The bills, overwhelmingly passed by the state’s Republican legislature, focus on in-person and absentee voting, while a third transfers additional authority to county election commissioners instead of local clerks. Hutchinson has not publicly said whether he plans to sign them.
The Arkansas Senate passed HB 1715 Tuesday, which prohibits clerks from sending unsolicited absentee ballots to voters and requires them to report how many absentee ballot applications they receive each day. It also requires a voter’s signature to match their signature from when they first registered to vote, and forbids county clerks from providing a ballot if they do not match.
While advocates have said that signature verification is critical to preventing voter fraud, critics have argued that signatures change over time due to an array of factors including age and injury, and warn that requiring an exact match could lead to legal voters having their absentee ballots discarded or their request for one denied.
Another bill, SB 486, prohibits any person from being within 100 feet of a polling place unless they are there for “lawful purposes,” like voting or tabulating ballots.
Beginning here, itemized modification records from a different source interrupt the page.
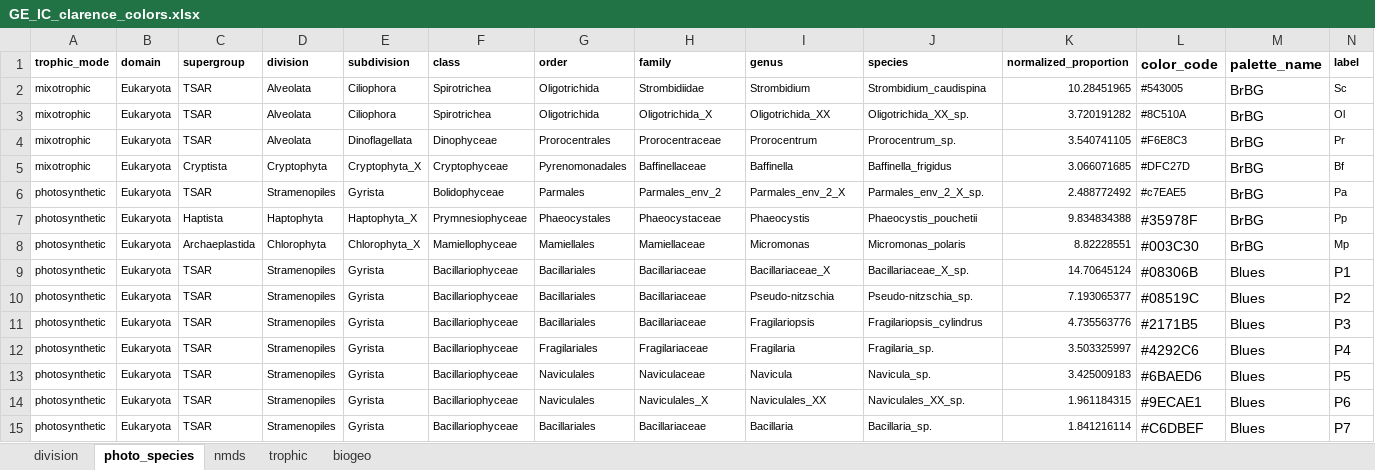
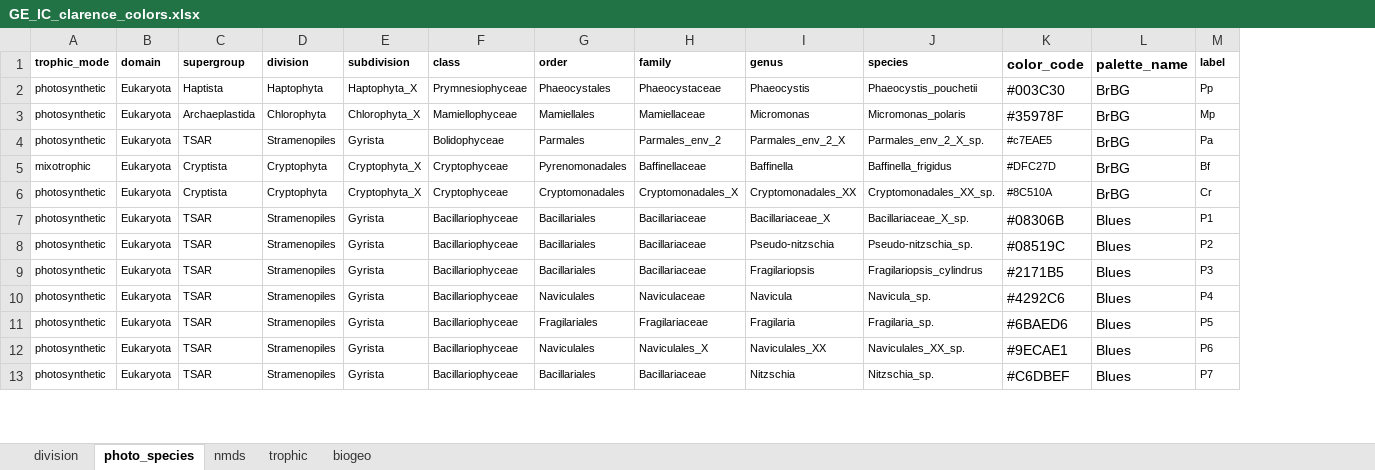
Before and after one commit to clarencesimple/SIM_GreenEdge_IceCamp, an Excel workbook: R_ice_camp/GE_IC_clarence_colors.xlsx, sheet photo_species, drawn as a sheet; only a part is shown; values as stored, in another font and other column widths than the file's, no borders; removed rows and columns are numbered as before the commit, all else as after; the diff covers the shown part only; the diff names each change by its address in the sheet, - before the commit and + after, or states it on an @@ line.

Commit message:
Updated trophic assignment
Internal review of paper on 29 Nov 2023

```diff
--- a/R_ice_camp/GE_IC_clarence_colors.xlsx (sheet photo_species)
+++ b/R_ice_camp/GE_IC_clarence_colors.xlsx (sheet photo_species)
-column K (normalized_proportion), row 5: 3.066071685; row 7: 9.834834388; rows 9-15: 14.70645124 | 7.193065377 | 4.735563776 | 3.503325997 | 3.425009183 | 1.961184315 | 1.841216114
-row 2: mixotrophic | Eukaryota | TSAR | Alveolata | Ciliophora | Spirotrichea | Oligotrichida | Strombidiidae | Strombidium | Strombidium_caudispina | 10.28451965 | #543005 | BrBG | Sc
-row 3: mixotrophic | Eukaryota | TSAR | Alveolata | Ciliophora | Spirotrichea | Oligotrichida | Oligotrichida_X | Oligotrichida_XX | Oligotrichida_XX_sp. | 3.720191282 | #8C510A | BrBG | Ol
-row 4: mixotrophic | Eukaryota | TSAR | Alveolata | Dinoflagellata | Dinophyceae | Prorocentrales | Prorocentraceae | Prorocentrum | Prorocentrum_sp. | 3.540741105 | #F6E8C3 | BrBG | Pr
+row 2: photosynthetic | Eukaryota | Haptista | Haptophyta | Haptophyta_X | Prymnesiophyceae | Phaeocystales | Phaeocystaceae | Phaeocystis | Phaeocystis_pouchetii | #003C30 | BrBG | Pp
+row 3: photosynthetic | Eukaryota | Archaeplastida | Chlorophyta | Chlorophyta_X | Mamiellophyceae | Mamiellales | Mamiellaceae | Micromonas | Micromonas_polaris | #35978F | BrBG | Mp
@@ row 6 moved to row 4: photosynthetic @@
-C6 (supergroup): Haptista
+C6 (supergroup): Cryptista
-D6 (division): Haptophyta
+D6 (division): Cryptophyta
-E6 (subdivision): Haptophyta_X
+E6 (subdivision): Cryptophyta_X
-F6 (class): Prymnesiophyceae
+F6 (class): Cryptophyceae
-G6 (order): Phaeocystales
+G6 (order): Cryptomonadales
-H6 (family): Phaeocystaceae
+H6 (family): Cryptomonadales_X
-I6 (genus): Phaeocystis
+I6 (genus): Cryptomonadales_XX
-J6 (species): Phaeocystis_pouchetii
+J6 (species): Cryptomonadales_XX_sp.
-K6 (color_code): #35978F
+K6 (color_code): #8C510A
@@ K6 text size: smaller @@
-M6 (label): Pp
+M6 (label): Cr
-row 8: photosynthetic | Eukaryota | Archaeplastida | Chlorophyta | Chlorophyta_X | Mamiellophyceae | Mamiellales | Mamiellaceae | Micromonas | Micromonas_polaris | 8.82228551 | #003C30 | BrBG | Mp
@@ M7:M13 text size: smaller @@
-G10 (order): Fragilariales
+G10 (order): Naviculales
-H10 (family): Fragilariaceae
+H10 (family): Naviculaceae
-I10 (genus): Fragilaria
+I10 (genus): Navicula
-J10 (species): Fragilaria_sp.
+J10 (species): Navicula_sp.
-G11 (order): Naviculales
+G11 (order): Fragilariales
-H11 (family): Naviculaceae
+H11 (family): Fragilariaceae
-I11 (genus): Navicula
+I11 (genus): Fragilaria
-J11 (species): Navicula_sp.
+J11 (species): Fragilaria_sp.
-I13 (genus): Bacillaria
+I13 (genus): Nitzschia
-J13 (species): Bacillaria_sp.
+J13 (species): Nitzschia_sp.
```
Also changed, not shown: 2 added rows, 2 removed rows, 9 edited cells and cell formats elsewhere in this sheet, R_ice_camp/trophic_mode_assignment/trophic_mode_updated.xlsx, 27 other files.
Critics have likened it to a controversial piece of Georgia’s election bill that prohibits most people from handing out food or water to voters waiting in line, but supporters say that it reinforces efforts to prevent electioneering, which is already illegal under state law.
The bill passed the state House Tuesday 74-23.
The Arkansas House also passed SB 487 Tuesday by a vote of 87-2. The bill revokes county clerks’ authority to pick voting centers and transfers it to county election commissioners.
The bills are a few of many introduced by Republicans in state legislatures across the country. While they have said that they are necessary to preserve the integrity of elections, Democrats argue that they are an effort to make voting harder for more Americans following President Joe Biden’s electoral victory.
The bills also follow months of false claims from former President Donald Trump that the 2020 was “rigged” and “stolen.”
Hundreds of corporations and high-profile individuals have come out against the Republican-led bills. Major League Baseball moved its All-Star Game out of Georgia, where Republican Gov. Brian Kemp signed a bill overhauling the state’s elections into law in March.